Eight of the stations are in the District of Columbia. Maryland's Prince George’s County has five, while Montgomery County has four. In Virginia, Fairfax County has three, Arlington and Alexandria have two each, and one is in Prince William County.
Increasing access could increase ridership
The lack of office development around the stations in Prince George’s County is a significant obstacle to drawing more reverse commuters. The immediate vicinity around Prince George’s Plaza station, for instance, has two large parking garages, some apartment complexes and a mall—but no large office buildings.
“Development is happening very slowly. They are building up but I don't feel, considering the population here, it is up to standard at all,” said Khiana Jenkins, a mother of four who lives nearby.
She sees the empty trains returning from D.C.
“Especially if you are coming back around lunch time, there is nobody on the train. Are we paying taxes on transit that is not being utilized?” Jenkins says.
Metro does not want to be in the business of running empty trains. The transit authority’s internal data show the way to exploit such excess capacity is to augment the pedestrian and biking networks around stations, even more so than to build more parking garages.

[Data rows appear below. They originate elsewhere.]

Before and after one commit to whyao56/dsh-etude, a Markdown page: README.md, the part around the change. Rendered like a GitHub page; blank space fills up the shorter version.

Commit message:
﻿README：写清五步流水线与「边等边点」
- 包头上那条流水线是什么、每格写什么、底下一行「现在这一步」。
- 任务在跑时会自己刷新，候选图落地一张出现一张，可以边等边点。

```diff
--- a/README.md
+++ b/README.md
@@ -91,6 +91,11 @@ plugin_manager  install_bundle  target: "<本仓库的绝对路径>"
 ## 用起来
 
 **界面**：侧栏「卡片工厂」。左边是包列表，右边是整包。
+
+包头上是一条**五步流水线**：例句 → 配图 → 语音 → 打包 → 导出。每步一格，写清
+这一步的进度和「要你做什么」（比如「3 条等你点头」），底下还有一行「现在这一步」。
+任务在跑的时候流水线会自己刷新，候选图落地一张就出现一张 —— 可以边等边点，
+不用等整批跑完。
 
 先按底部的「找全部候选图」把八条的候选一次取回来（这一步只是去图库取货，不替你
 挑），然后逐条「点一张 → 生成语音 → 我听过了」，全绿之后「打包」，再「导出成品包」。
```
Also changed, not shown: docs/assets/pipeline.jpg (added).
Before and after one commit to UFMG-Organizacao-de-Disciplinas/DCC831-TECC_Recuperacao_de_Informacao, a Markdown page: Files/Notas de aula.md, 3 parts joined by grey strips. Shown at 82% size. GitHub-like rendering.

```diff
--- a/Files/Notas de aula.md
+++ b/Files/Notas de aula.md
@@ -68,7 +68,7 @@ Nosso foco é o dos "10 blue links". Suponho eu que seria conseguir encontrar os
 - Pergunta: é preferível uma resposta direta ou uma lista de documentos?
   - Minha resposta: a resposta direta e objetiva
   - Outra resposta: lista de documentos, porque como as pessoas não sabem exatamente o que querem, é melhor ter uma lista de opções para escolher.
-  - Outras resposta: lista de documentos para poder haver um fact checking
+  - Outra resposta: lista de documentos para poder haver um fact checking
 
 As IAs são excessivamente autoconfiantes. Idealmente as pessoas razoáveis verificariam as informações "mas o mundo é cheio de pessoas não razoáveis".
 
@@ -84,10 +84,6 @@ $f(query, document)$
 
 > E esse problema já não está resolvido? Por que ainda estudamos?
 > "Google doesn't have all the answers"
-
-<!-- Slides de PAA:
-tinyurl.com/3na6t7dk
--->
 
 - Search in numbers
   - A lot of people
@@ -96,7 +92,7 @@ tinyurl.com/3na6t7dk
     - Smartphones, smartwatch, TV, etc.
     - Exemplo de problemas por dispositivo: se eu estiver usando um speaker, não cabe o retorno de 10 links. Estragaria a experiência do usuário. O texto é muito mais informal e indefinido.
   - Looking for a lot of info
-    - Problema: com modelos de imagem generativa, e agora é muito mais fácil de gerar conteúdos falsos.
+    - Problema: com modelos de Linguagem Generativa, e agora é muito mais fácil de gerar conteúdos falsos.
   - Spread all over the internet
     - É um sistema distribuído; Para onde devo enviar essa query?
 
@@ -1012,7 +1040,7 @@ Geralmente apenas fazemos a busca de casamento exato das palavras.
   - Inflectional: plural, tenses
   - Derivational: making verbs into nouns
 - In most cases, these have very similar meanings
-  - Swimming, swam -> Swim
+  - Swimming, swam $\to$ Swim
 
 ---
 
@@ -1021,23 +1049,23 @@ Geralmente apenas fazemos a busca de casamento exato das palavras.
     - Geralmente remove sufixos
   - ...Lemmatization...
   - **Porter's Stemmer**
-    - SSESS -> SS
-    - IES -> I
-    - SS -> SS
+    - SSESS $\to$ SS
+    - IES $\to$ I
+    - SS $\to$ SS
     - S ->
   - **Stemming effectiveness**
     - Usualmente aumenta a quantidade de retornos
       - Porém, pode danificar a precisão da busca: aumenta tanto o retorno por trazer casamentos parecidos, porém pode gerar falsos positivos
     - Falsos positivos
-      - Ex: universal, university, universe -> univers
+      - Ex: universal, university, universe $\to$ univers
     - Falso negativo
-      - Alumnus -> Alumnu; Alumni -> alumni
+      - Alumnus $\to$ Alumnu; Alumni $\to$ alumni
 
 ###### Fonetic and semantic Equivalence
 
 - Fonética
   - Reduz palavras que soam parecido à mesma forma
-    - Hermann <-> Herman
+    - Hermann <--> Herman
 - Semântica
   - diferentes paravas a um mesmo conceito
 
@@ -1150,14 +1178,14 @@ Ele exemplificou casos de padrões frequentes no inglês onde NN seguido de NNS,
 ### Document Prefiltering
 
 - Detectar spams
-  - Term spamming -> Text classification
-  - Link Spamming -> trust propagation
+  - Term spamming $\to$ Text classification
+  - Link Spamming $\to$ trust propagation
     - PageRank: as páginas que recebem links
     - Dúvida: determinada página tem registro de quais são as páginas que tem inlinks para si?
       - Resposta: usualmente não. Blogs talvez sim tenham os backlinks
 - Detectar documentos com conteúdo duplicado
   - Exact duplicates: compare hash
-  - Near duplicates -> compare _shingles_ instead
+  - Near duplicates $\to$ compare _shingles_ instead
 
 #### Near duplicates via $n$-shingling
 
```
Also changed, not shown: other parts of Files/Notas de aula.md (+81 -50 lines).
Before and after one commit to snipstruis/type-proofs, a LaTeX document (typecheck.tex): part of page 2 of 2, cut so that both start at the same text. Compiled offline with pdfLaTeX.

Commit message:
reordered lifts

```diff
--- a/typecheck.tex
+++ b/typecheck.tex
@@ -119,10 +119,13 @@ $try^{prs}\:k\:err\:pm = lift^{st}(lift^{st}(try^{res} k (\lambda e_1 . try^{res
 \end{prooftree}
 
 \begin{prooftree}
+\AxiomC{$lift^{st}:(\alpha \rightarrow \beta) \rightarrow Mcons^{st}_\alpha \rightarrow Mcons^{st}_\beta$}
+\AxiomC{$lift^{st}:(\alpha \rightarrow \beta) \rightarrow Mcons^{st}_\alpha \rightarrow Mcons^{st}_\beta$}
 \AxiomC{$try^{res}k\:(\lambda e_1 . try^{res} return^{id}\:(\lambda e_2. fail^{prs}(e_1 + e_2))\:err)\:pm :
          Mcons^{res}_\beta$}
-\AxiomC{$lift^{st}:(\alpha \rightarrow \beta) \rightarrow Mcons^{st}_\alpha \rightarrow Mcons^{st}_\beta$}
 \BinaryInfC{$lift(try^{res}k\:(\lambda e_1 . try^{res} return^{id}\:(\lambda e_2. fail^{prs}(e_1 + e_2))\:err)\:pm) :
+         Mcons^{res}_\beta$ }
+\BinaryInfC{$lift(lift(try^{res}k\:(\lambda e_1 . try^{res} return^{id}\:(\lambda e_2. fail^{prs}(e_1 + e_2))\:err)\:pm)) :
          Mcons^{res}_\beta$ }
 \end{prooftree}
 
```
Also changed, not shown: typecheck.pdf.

“We find that when we experiment with different levels of pedestrian access, we can increase ridership...by up to 15 percent and that is a very low cost way to get cars off the road and people onto the transit network,” said Shyam Kannan, who heads Metro’s office of planning.
Only 45 percent of the real estate is accessible by foot within a half-mile radius of Prince George’s Plaza, Kannan said. At the other end of the spectrum are stations in urban environments with plenty of sidewalks. Tenleytown station’s figure is 95 percent.
Another comparison that illustrates the importance of “walkability” is Takoma versus Landover, Kannan said. Takoma station on the Red Line has 6,000 riders per day, thanks to its robust sidewalks. But the Landover station, where only 20 percent of the real estate is accessible by foot within a half-mile radius, has only 2,000 riders per day despite the presence of “thousands of parking spaces.”
“In station areas where we have great pedestrian environments, even if they have much less parking, the ridership is much, much higher,” he said.
Studies first step in local collaboration
Both Metro and the TPB want their respective studies to provide a foundation for collaborative work with the jurisdictions where the 25 stations are located. Neither organization is in the real estate development or sidewalk/bike lane construction business. They cannot decide unilaterally where to locate the necessary office space near the stations and whether to build adequate walking/biking infrastructure for commuters once they get off their trains.
“The choice is clear,” Kannan said. “We can either keep pouring billions and billions of dollars into these new extensions of transit – Silver Line, Purple Line, streetcars – or we can build lots of sidewalks. We end up with the same result in terms of transit mode share.”
Metro is not going to reverse its ban against bringing bicycles aboard rush hour trains, but Kannan said the underused stations would benefit from bike share docks.